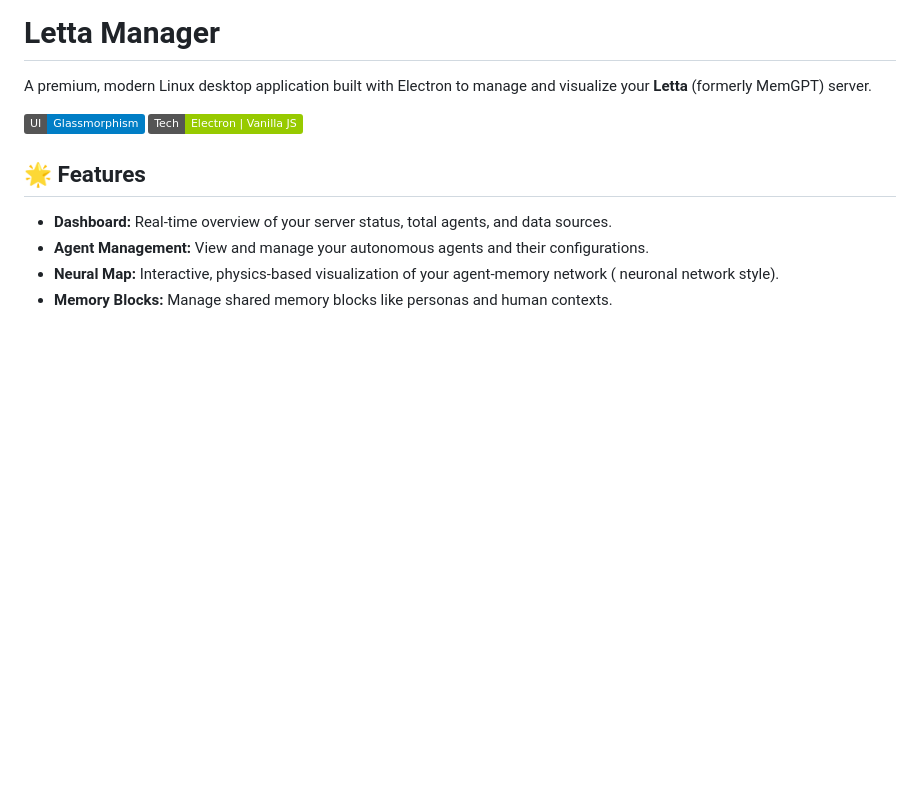
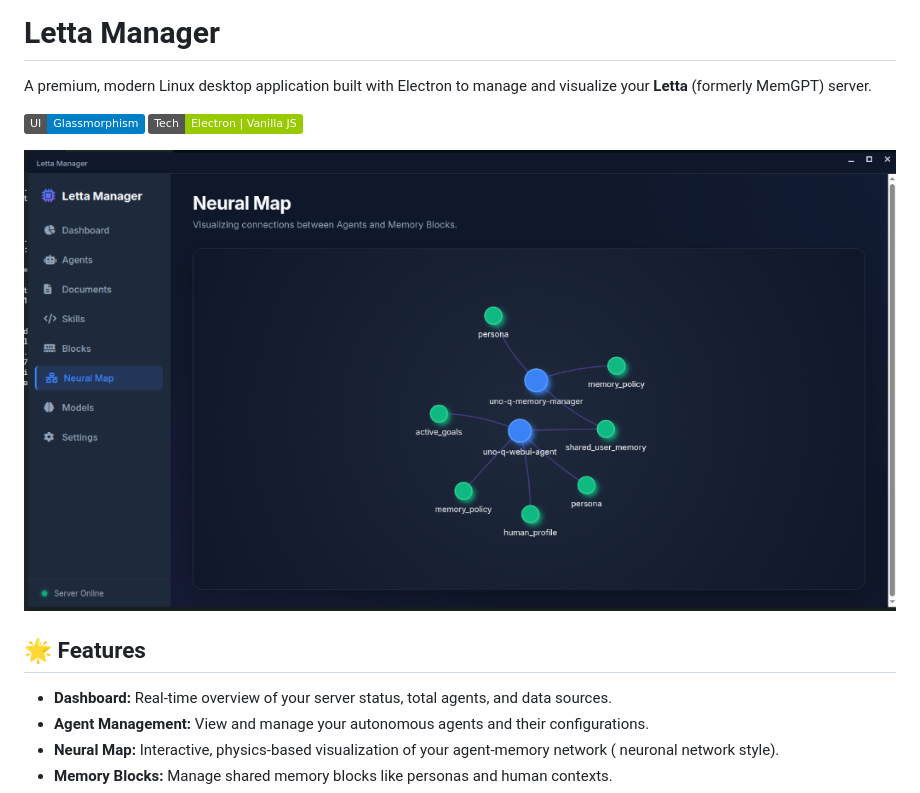
Before and after one commit to porya0ras/letta-manager, a Markdown page: README.md, the part around the change. GitHub-like rendering; pictures changed too: assets/neural-map.png (added); badges without logos; blank space fills up the shorter version.

Commit message:
feat: add Models view, implement bulk deletion for agents and blocks, and include neural map visualization.

```diff
--- a/README.md
+++ b/README.md
@@ -4,6 +4,8 @@ A premium, modern Linux desktop application built with Electron to manage and vi
 
 ![Letta Manager UI](https://img.shields.io/badge/UI-Glassmorphism-blue)
 ![Letta Manager Tech](https://img.shields.io/badge/Tech-Electron%20%7C%20Vanilla%20JS-green)
+
+![Neural Map Visualization](https://raw.githubusercontent.com/porya0ras/letta-manager/main/assets/neural-map.png)
 
 ## 🌟 Features
 
```
Also changed, not shown: 3 other files.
• • • • • • •
Work order: When a line in the material above holds the word "README", copy that line.

Problem solution:
Before and after one commit to porya0ras/letta-manager, a Markdown page: README.md, the part around the change. GitHub-like rendering; pictures changed too: assets/neural-map.png (added); badges without logos; blank space fills up the shorter version.
--- a/README.md
+++ b/README.md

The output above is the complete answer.